Another severed foot wearing an athletic shoe has washed ashore in British Columbia. If you haven’t been following, this is a bit of an ongoing mystery, the 14th such discovery to have been made along the BC coast since 2007. This particular foot drifted onto the sands of Gabriola Island, a picturesque home of 4,000 people, across from Vancouver in the Strait of Georgia. It was found by a man strolling along the beach on an otherwise peaceful, non-macabré afternoon.
This foot wore a hiking boot. It’s unclear which brand. The other 13 feet have been in running shoes, and most of them belonged to men. Nobody seems to know why this keeps happening. Wild theories abound, though authorities feel confident there’s been no foul play, no strange goings on, that the feet are removed from the rest of the body simply through natural processes in the ocean. People succumbing to accidents on the coastline while hiking or trail running, possibly while boating, or, sadly, throwing themselves into the sea seem to be the source of the feet.

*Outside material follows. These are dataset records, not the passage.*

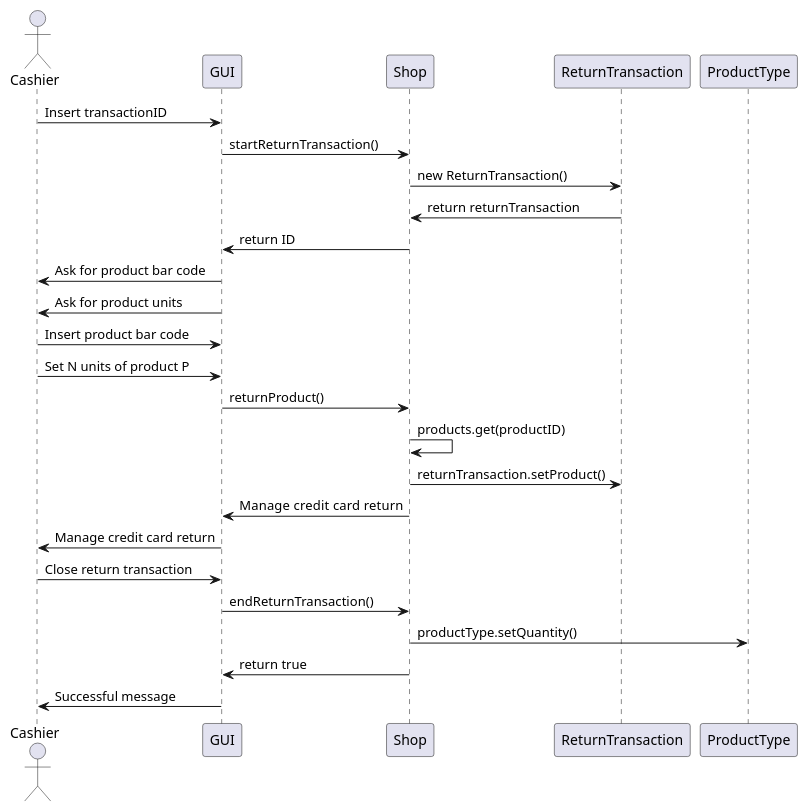
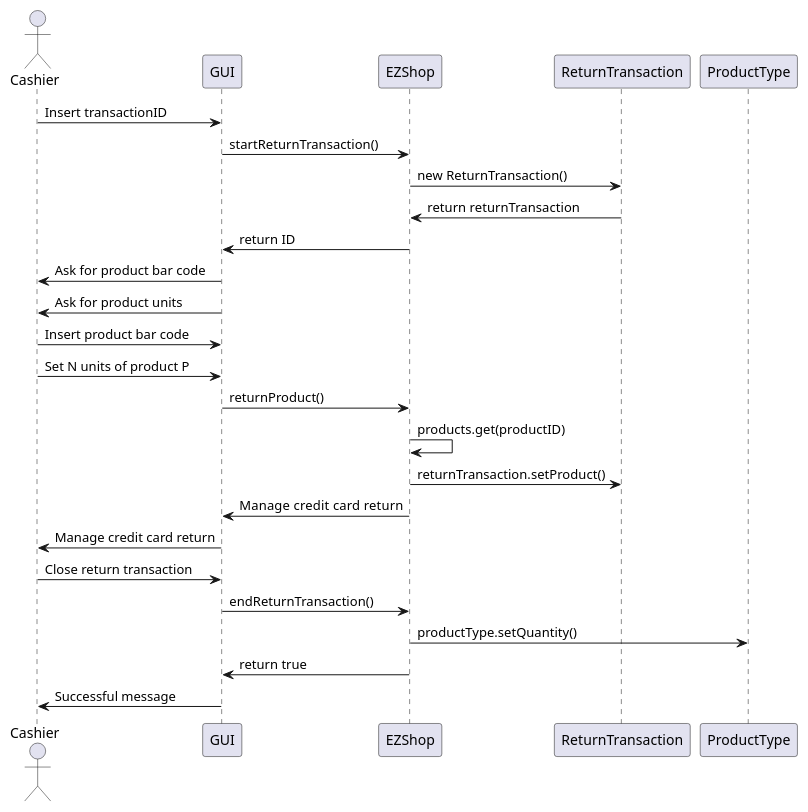
Before and after one commit to ThePiromaximus/ezshop: diagram 17 of 19 in Deliverables/DesignDocument.md, drawn with PlantUML. The commit also changed other lines of this file, not shown here.

````diff
--- a/Deliverables/DesignDocument.md
+++ b/Deliverables/DesignDocument.md
@@ -510,24 +526,24 @@
 ```plantuml
 @startuml
 actor Cashier
 Cashier -> GUI : Insert transactionID
-GUI -> Shop : startReturnTransaction()
-Shop -> ReturnTransaction : new ReturnTransaction()
-ReturnTransaction -> Shop : return returnTransaction
-Shop -> GUI : return ID
+GUI -> EZShop : startReturnTransaction()
+EZShop -> ReturnTransaction : new ReturnTransaction()
+ReturnTransaction -> EZShop : return returnTransaction
+EZShop -> GUI : return ID
 GUI -> Cashier : Ask for product bar code
 GUI -> Cashier : Ask for product units
 Cashier -> GUI : Insert product bar code
 Cashier -> GUI : Set N units of product P
-GUI -> Shop : returnProduct()
-Shop -> Shop : products.get(productID)
-Shop -> ReturnTransaction : returnTransaction.setProduct()
-Shop -> GUI : Manage  credit card return
+GUI -> EZShop : returnProduct()
+EZShop -> EZShop : products.get(productID)
+EZShop -> ReturnTransaction : returnTransaction.setProduct()
+EZShop -> GUI : Manage  credit card return
 GUI -> Cashier : Manage credit card return
 Cashier -> GUI : Close return transaction
-GUI -> Shop : endReturnTransaction()
-Shop -> ProductType : productType.setQuantity()
-Shop -> GUI : return true
+GUI -> EZShop : endReturnTransaction()
+EZShop -> ProductType : productType.setQuantity()
+EZShop -> GUI : return true
 GUI -> Cashier : Successful message
 @enduml
 ```
````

Regardless, enough feet have washed to beaches in the British Columbia area that people have taken to stuffing shoes with animal bones and pitching them onto the shore to fool investigators and passers-by.
“We’ve had people put dog foot skeletons in runners and leave them on the beach,” said Barb McLintock, who works at the coroner’s office, in an interview with the Guardian back in 2016. “And somebody even used old chicken bones.”
Investigators think the “floating feet,” as locals call them, are probably washing ashore in such numbers specifically because of the footwear they’re clad in. Running shoes, made of buoyant foam rubber, float easily and drift along with ocean currents—it’s thought some of the feet may be drifting down from as far away as Alaska. In some cases, knowing the model of the shoe has helped investigators figure out the date range when the person wearing them had died.
Why this occurs so often in British Columbia, however, remains a mystery.